Girls studying in madrassas have shown the lead in the Class 12 (Maulvi), Class 10(Fauquania) and middle school (Vastania) examinations of the state’s Madrassa Education Board.

In the Maulavi exam, 20,396 girls passed whereas the figure for boys stood at 15,585. Similarly, 47,201 girls passed the Fauquania exam compared to 31,279 boys.

Of the 24,475 girls who sat for the Maulavi exam, 10,142 passed with first division. But only 9,835 of the 18,096 boys could secure first division.

According to board officials, a total of 48,286 boys appeared in the Fauqania exam but only 15,632 passed with first division. In the case of girls, 70,753 appeared in the exam and 16,406 passed with first division.

In the Vastania exam, 95,587 girls passed compared to 63,413 boys.

“In the Madrassa board exams, girls have been doing better than boys for the last few years. This is the beginning of a new trend, not heard of in the Islamic seminary exams,” said social activist Irshadul Haque.

There are over 4,000 madrassas in Bihar, including over 1,118 state-run Islamic schools. There are 2,459 unaided madrassas and hundreds of others operating at different places.

According to the first ever status paper brought out by the Bihar State Madrassa Education Board, there are only 32 madrassas for girls under the government-aided category and 576 in the unaided category.

Some madrassas in Bihar have begun modernising their education system by introducing computers and laboratory science. They even encourage students to join the National Cadet Corps (NCC) or the Scouts and Guides.

Board officials said that over 100 Hindu students were also enrolled in the state’s madrassas, breaking the myth that these institutions preached religious fundamentalism.

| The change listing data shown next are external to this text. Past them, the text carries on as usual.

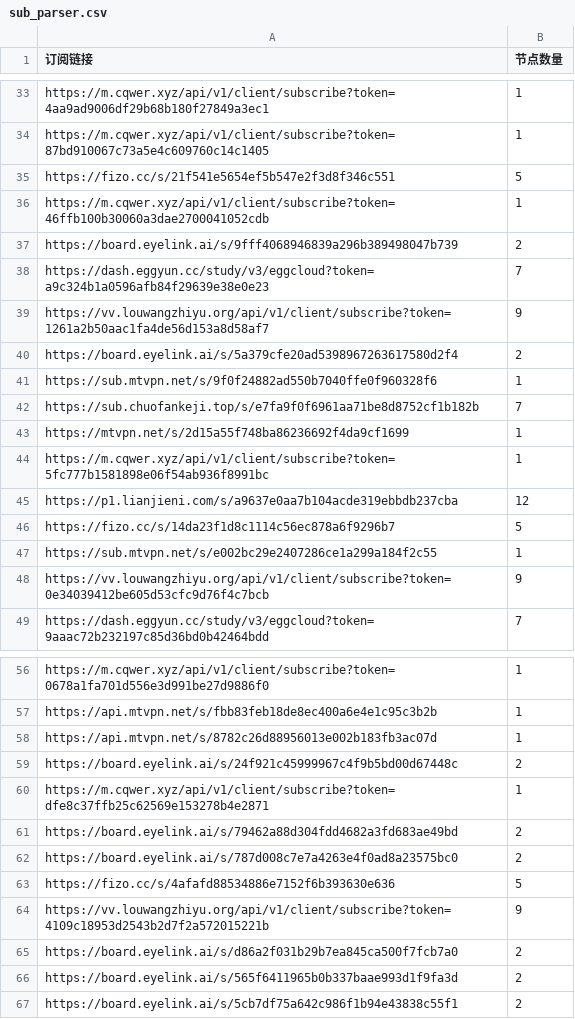
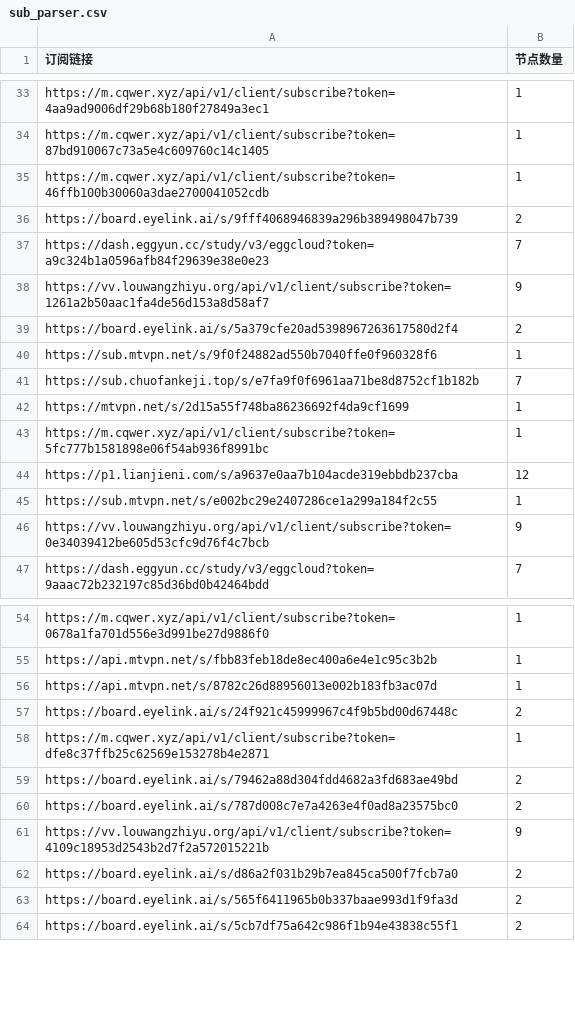
Before and after one commit to ipenwrt/Sub-Parser, a CSV file: sub_parser.csv, drawn as a sheet; only a part is shown, gaps mark what is left out; the diff names each change by its address in the sheet, - before the commit and + after, or states it on an @@ line.

```diff
--- a/sub_parser.csv
+++ b/sub_parser.csv
-row 35: https://fizo.cc/s/21f541e5654ef5b547e2f3d8f346c551 | 5
-row 46: https://fizo.cc/s/14da23f1d8c1114c56ec878a6f9296b7 | 5
-row 63: https://fizo.cc/s/4afafd88534886e7152f6b393630e636 | 5
```
Also changed, not shown: 3 other files.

According to the 2001 Census report, the Muslim population in India was 13.4 percent (138 million) of the total population. Muslims have a literacy rate of 59.1 percent against an all-India literacy rate of 64.8 percent, and only half of the Indian Muslim women are literate (50.1 percent).

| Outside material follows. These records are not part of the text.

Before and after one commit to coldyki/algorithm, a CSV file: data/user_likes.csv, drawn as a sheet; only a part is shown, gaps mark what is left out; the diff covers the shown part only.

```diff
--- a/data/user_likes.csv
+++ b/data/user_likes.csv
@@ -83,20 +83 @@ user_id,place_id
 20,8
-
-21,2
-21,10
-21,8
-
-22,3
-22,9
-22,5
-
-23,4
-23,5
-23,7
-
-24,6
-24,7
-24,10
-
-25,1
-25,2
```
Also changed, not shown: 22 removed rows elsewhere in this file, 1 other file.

However, Muslim women in Bihar have a much lower literacy rate of 31.5 percent.